Rachel Joyce is the author of numerous afternoon plays for BBC Radio 4, and has created adaptations for radio and TV, including a feature-length adaptation of Dorothy Whipple’s Someone At A Distance. In 2007 she won the Tinniswood Award for Best Radio Play. She began writing after an award-winning, 20-year career in theatre and television, performing leading roles for the RSC, the National and the Royal Court.
For a debut novel this is very good, it is a book which I do not think I would have picked up but the cover and the title struck a chord with me. I think everyone is on a journey of sorts and perhaps they do not recognise or acknowledge it and for that I felt connected somehow to this book.
I became infuriated with those that stuck to Harold for their own glory and it was a reflection of how the media can latch onto a story and miss the whole point of it, it was therefore emotional when Harold did reach his destination with no recognition other than his own which he doubted and Queenie’s who perhaps knew he had arrived the moment he had sent the letter to say he was coming and to maintain faith and more importantly strength until he arrived.
Initially in the beginning once Harold’s journey was underway I was concerned that we were going to stop at every place with him, and meet a variety of different people and I thought that this was going to turn into some travelogue or tourist guide to the areas. It did not, as Harold’s momentum gained Joyce beautifully leads us to the relevant places and cleverly covered many miles with him and where he stopped without devoting chapters of what could have been mindless travel.
Another simple but effective tool that Joyce uses in this book is the naming of her chapters for example, “Harold and the Letter”, “Harold and the Doctor”, “Harold and Queenie” they give you an insight into what is going to feature in these relatively short chapters that the becomes short stories within their own right in some cases.
Finally I think I might make comment about the cover, plain and simple on the front, but the back and also included within is a lovely map of Britain charting Harold’s journey.
Thank you to Amazon Vine for giving me the opportunity to read this book.

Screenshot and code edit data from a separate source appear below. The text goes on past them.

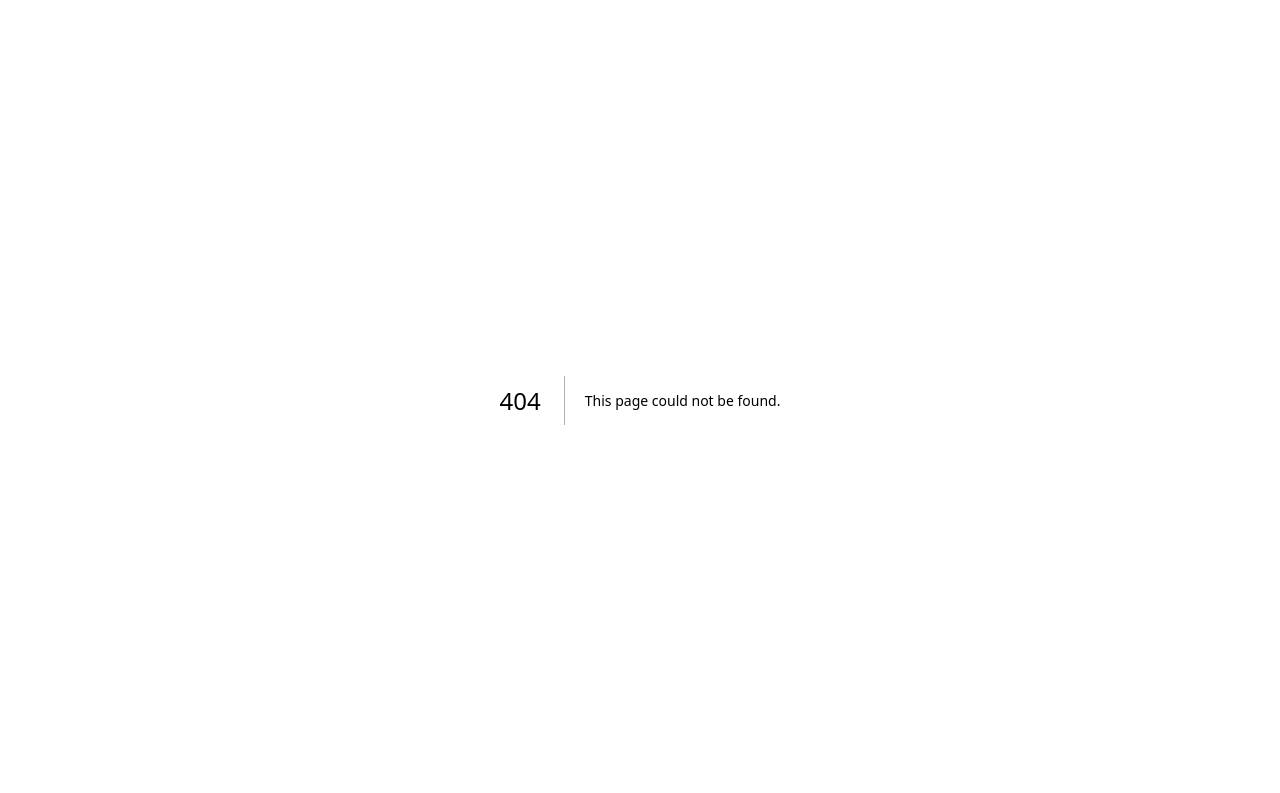
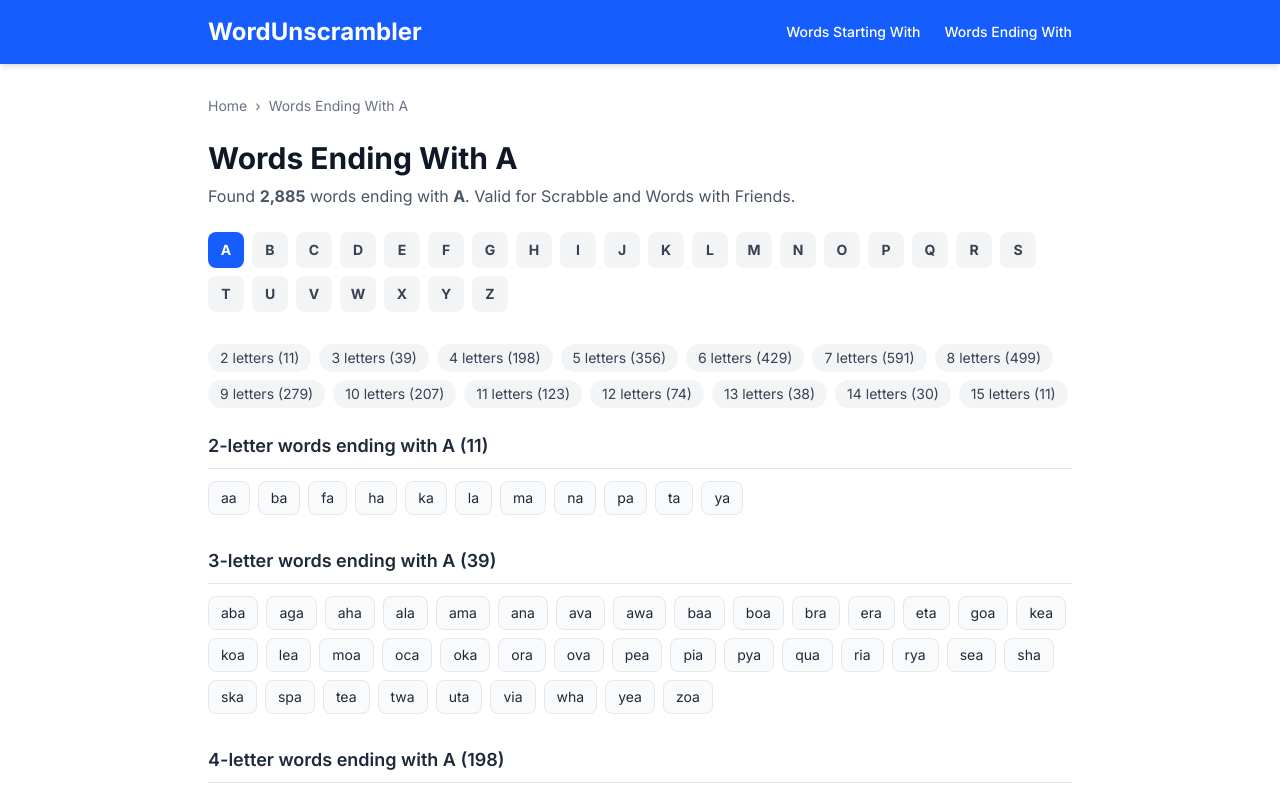
Before and after one commit to magicarcher101/word-unscrambler, a Next.js app: page /words-ending-with/a in a window 1280 px wide. Before the commit this address had no page. Shown: the top 793 px of the page. Built offline with nearby package versions, Linux system fonts and the light colour scheme.

Commit message:
Add words ending with pages

```diff
--- /dev/null
+++ b/app/words-ending-with/[letter]/page.js
@@ -0,0 +1,106 @@
+import path from 'path';
+import fs from 'fs';
+import Link from 'next/link';
+import BackToTop from '@/components/BackToTop';
+
+const LETTERS = 'abcdefghijklmnopqrstuvwxyz'.split('');
+
+export async function generateStaticParams() {
+  return LETTERS.map(letter => ({ letter }));
+}
+
+export async function generateMetadata({ params }) {
+  const { letter } = await params;
+  return {
+    title: `Words Ending With ${letter.toUpperCase()} - Word List for Scrabble & WWF`,
+    description: `Complete list of words ending with ${letter.toUpperCase()}. Valid for Scrabble, Words with Friends, and other word games.`,
+  };
+}
+
+function loadWords(letter) {
+  try {
+    const filePath = path.join(process.cwd(), 'public', 'dictionaries', 'enable.json');
+    if (!fs.existsSync(filePath)) return [];
+    const words = JSON.parse(fs.readFileSync(filePath, 'utf-8'));
+    return words.filter(w => w.endsWith(letter.toLowerCase()));
+  } catch { return []; }
+}
+
+export default async function WordsEndingWithPage({ params }) {
+  const { letter } = await params;
+  const allWords = loadWords(letter);
+
+  const grouped = {};
+  for (const word of allWords) {
+    const len = word.length;
+    if (!grouped[len]) grouped[len] = [];
+    grouped[len].push(word);
+  }
+  const lengths = Object.keys(grouped).map(Number).sort((a, b) => a - b);
+
+  return (
+    <main className="min-h-screen bg-white">
+      <header className="bg-blue-600 text-white py-4 shadow-md">
+        <div className="max-w-4xl mx-auto px-4 flex items-center justify-between">
+          <Link href="/" className="text-2xl font-bold">WordUnscrambler</Link>
+          <nav className="hidden md:flex gap-6 text-sm font-medium">
+            <Link href="/words-starting-with/a" className="hover:text-blue-200">Words Starting With</Link>
+            <Link href="/words-ending-with/a" className="hover:text-blue-200">Words Ending With</Link>
+          </nav>
+        </div>
+      </header>
+
+      <div className="max-w-4xl mx-auto px-4 py-8">
+        <nav className="text-sm text-gray-500 mb-6">
+          <Link href="/" className="hover:text-blue-600">Home</Link>
+          <span className="mx-2">›</span>
+          <span>Words Ending With {letter.toUpperCase()}</span>
+        </nav>
+
+        <h1 className="text-3xl font-bold text-gray-900 mb-2">
+          Words Ending With {letter.toUpperCase()}
+        </h1>
+        <p className="text-gray-600 mb-6">
+          Found <strong>{allWords.length.toLocaleString()}</strong> words ending with <strong>{letter.toUpperCase()}</strong>. Valid for Scrabble and Words with Friends.
+        </p>
+
+        <div className="flex flex-wrap gap-2 mb-8">
+          {LETTERS.map(l => (
+            <Link key={l} href={`/words-ending-with/${l}`}
+              className={`w-9 h-9 flex items-center justify-center rounded-lg font-bold text-sm transition-colors ${l === letter ? 'bg-blue-600 text-white' : 'bg-gray-100 text-gray-700 hover:bg-blue-100 hover:text-blue-700'}`}>
+              {l.toUpperCase()}
+            </Link>
+          ))}
+        </div>
+
+        <div className="flex flex-wrap gap-2 mb-6">
+          {lengths.map(len => (
+            <a key={len} href={`#length-${len}`} className="px-3 py-1 bg-gray-100 text-gray-700 rounded-full text-sm hover:bg-blue-100 hover:text-blue-700 transition-colors">
+              {len} letters ({grouped[len].length})
+            </a>
+          ))}
+        </div>
+
+        {lengths.map(len => (
+          <div key={len} id={`length-${len}`} className="mb-8">
+            <h2 className="text-lg font-semibold text-gray-800 mb-3 border-b border-gray-200 pb-2">
+              {len}-letter words ending with {letter.toUpperCase()} ({grouped[len].length})
+            </h2>
+            <div className="flex flex-wrap gap-2">
+              {grouped[len].map(word => (
+                <span key={word} className="inline-block bg-gray-50 border border-gray-200 rounded-lg px-3 py-1.5 text-sm text-gray-800">
+                  {word}
+                </span>
+              ))}
+            </div>
+          </div>
+        ))}
+      </div>
+
+      <footer className="border-t border-gray-200 py-6 px-4 text-center text-sm text-gray-400 mt-8">
+        <p>© {new Date().getFullYear()} WordUnscrambler</p>
+      </footer>
+      <BackToTop />
+    </main>
+  );
+}
```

Published by Doubleday on 15 March 2012. Do let me know if you read this.